The tightening of US monetary policy and other global disruptions have slowed the growth of the local bond markets in East Asia’s emerging economies, prompting investors to seek alternative solutions during this period of market volatility.
The growth of local currency (LCY) bonds in these markets in the first three months of 2022 slowed to 3.1% quarter-on-quarter to reach $23.5 trillion at the end of March, according to an Asian Development Bank (ADB) report released on June 27.
The report cited weakened financial conditions and global economic headwinds such as inflation and supply chain disruptions as reasons for the slowdown.
Bond issuance also took a hit, falling 6.5% from the previous quarter as inflationary pressure and tightening financial conditions pushed up bond yields in the region’s emerging markets (EM), which include China, Hong Kong, Indonesia, Korea, Malaysia, the Philippines, Singapore, Thailand, and Vietnam.
IN SEARCH OF HIGHER YIELD
Against this backdrop, several institutional investors who spoke to AsianInvestor believe the worst is not over for LCY bonds as monetary conditions are likely to tighten further with more Asian central banks expected to join the US in raising interest rates to fight inflation.
These investors have offered solutions that include private credit, value equities in developed markets (DM), and Asian investment grade (IG) bonds as well as selective short-duration LCY bonds.
“The reason we prefer private credit is because the fund manager has the flexibility to drawdown the capital during the two to three year investment period and can take advantage of dislocations in the market better,” Prabhat Ojha, managing director and head of Asia client business at Cambridge Associates, told AsianInvestor.
Another advantage, he added, is private credit fund managers can enhance structural protection on loans and bonds they invest in and are better equipped to resolve any credit issues that arise.
“We would not overweight high yield or other high-risk credit products, given that there will continue to be volatility as the recessionary fears play out over the coming quarters,” he said.
On equities, he favours value and high-quality stocks in developed markets as they offer better prospects in a high inflation environment or recession, although he finds Chinese equities have attractive valuations compared with their peers in other markets.
Desmond Soon, head of investment management for Asia (ex-Japan) at Western Asset Management, a specialist investment manager of Franklin Templeton, advocates a cyclical defensive strategy based on short-duration bond portfolios and bond ladders – buying bonds with different maturity dates – while locking in longer-dated higher bond yields when the inflation cycle peaks.
“On the Asia LCY government sector (local currency universe), our picks are shorter-dated government and quasi-government bonds in Indonesia (for yield), China (for attractive DM-like yield and diversification benefits) and Singapore (for DM-like yields and trade-weighted relative FX appreciation potential),” he said to AsianInvestor.
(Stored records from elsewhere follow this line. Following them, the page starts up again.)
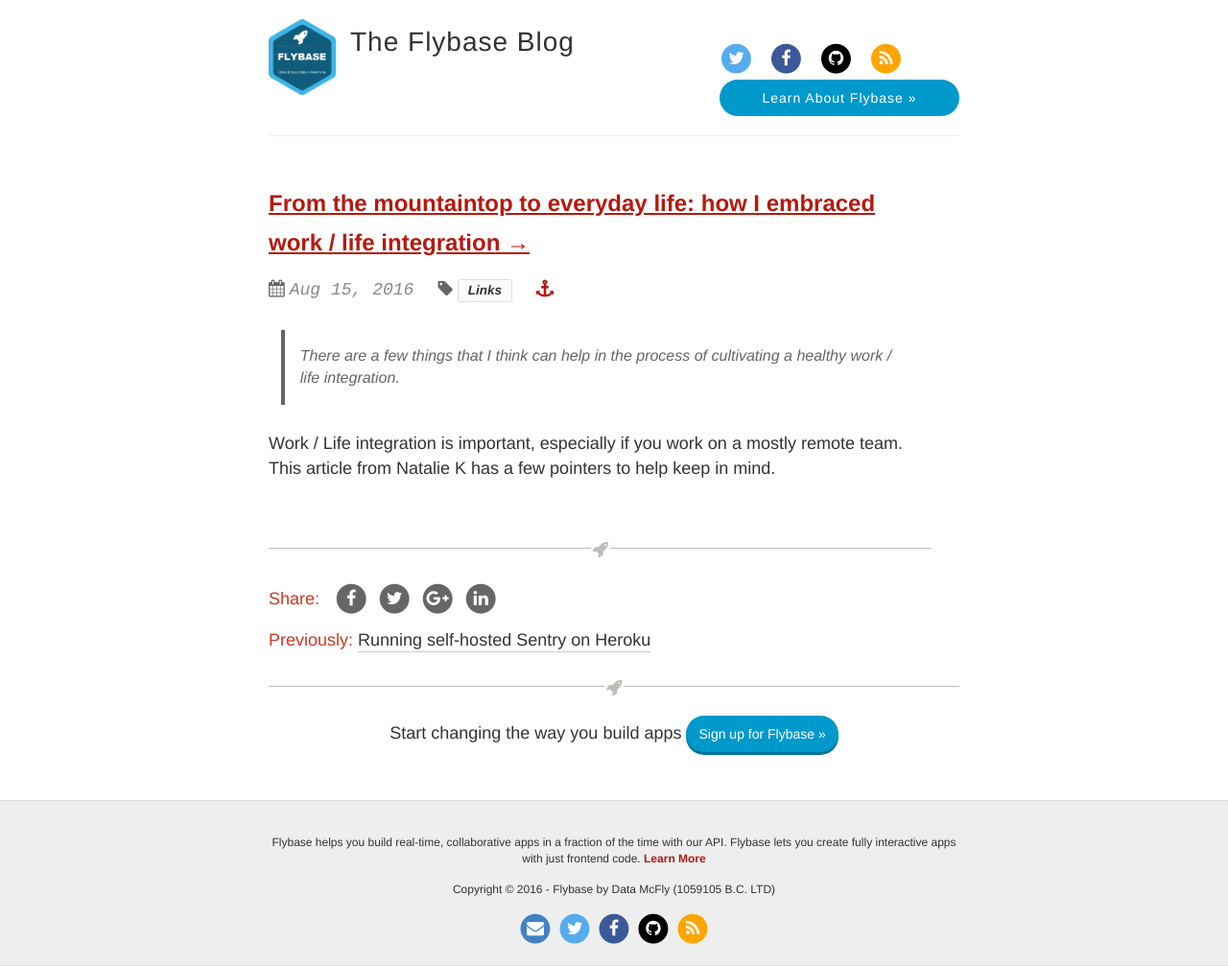
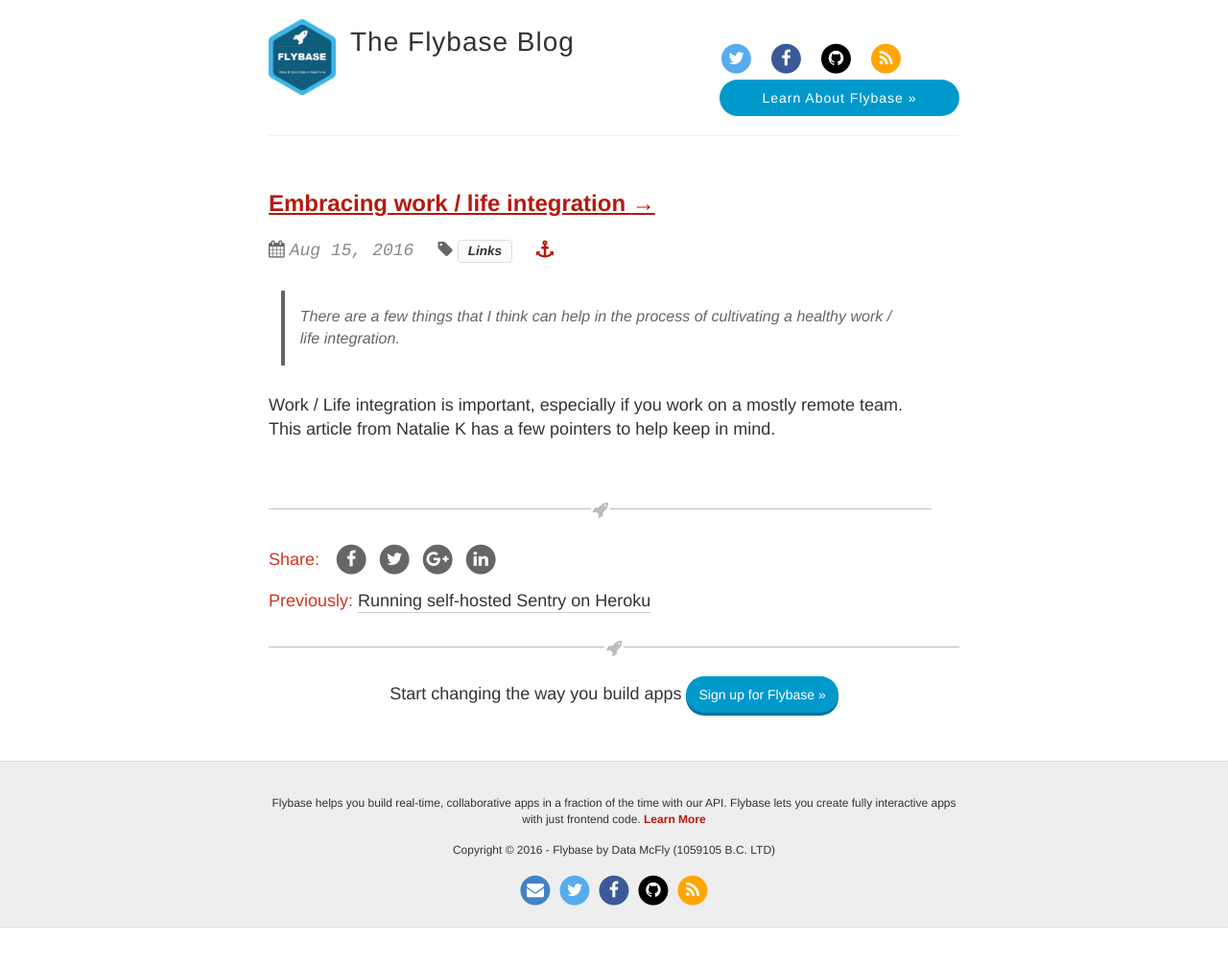
Before and after one commit to flybaseio/flybaseio.github.io, a Jekyll site: the page built from _posts/2016-08-15-from-the-mountaintop-to-everyday-life-how-i-embraced-work-life-integration.md, in a window 1280 px wide. Shown: the whole page at 96% size. Built offline with Jekyll 4.4.1, drawn with Linux system fonts in a browser that asks for light colours; nearby versions of some CDN libraries; after the commit the page ends 967 px from its top, so only the background shows below that.

Commit message:
Update 2016-08-15-from-the-mountaintop-to-everyday-life-how-i-embraced-work-life-integration.md

```diff
--- a/_posts/2016-08-15-from-the-mountaintop-to-everyday-life-how-i-embraced-work-life-integration.md
+++ b/_posts/2016-08-15-from-the-mountaintop-to-everyday-life-how-i-embraced-work-life-integration.md
@@ -1,7 +1,7 @@
 ---
 layout: post
 published: true
-title: "From the mountaintop to everyday life: how I embraced work / life integration"
+title: "Embracing work / life integration"
 date: 2016-08-15T18:06:36.198Z
 link: https://m.signalvnoise.com/from-the-mountaintop-to-everyday-life-how-i-embraced-work-life-integration-577fd7347c86#.kpk1zjw6t
 tags:
```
He also favours high-quality Asia and international bank capital securities, issued in Asia local currency, for their attractive yields.
Arthur Lau, head of Asia ex-Japan for fixed income at PineBridge Investments, prefers US dollar-denominated Asia investment grade (IG) bonds for their better track record in delivering higher returns with lower volatility than US IG credit and EM bonds.
He told AsianInvestor that the risk-adjusted returns of Asia IG bonds have outperformed US IG credit, US inflation-linked bonds, and EM bonds over a five-year period, making them an ideal diversifier in volatile markets.
“Valuations are attractive, and Asia IG’s stable fundamental credit outlook means credit spreads could provide an additional cushion against any further tightening and economic slowdown,” he said.
SUSTAINABLE BONDS BUCK THE TREND
Amid the gloom in the wider bond market, the sustainable bond sector in Asean+3 – the 10-member Southeast Asian grouping and China, Japan and Korea – grew 9.7% in Q1 2022 to reach $479 billion at the end of March, according to the ADB report.
The buoyancy in the sustainable bond market does not surprise Lau. “Undoubtedly, sustainable bonds are emerging to be a standalone asset class within the fixed income universe that warrants a dedicated allocation,” he said, adding that investors, wary of greenwashing, would be willing to pay a green premium for bonds that are “true to label.”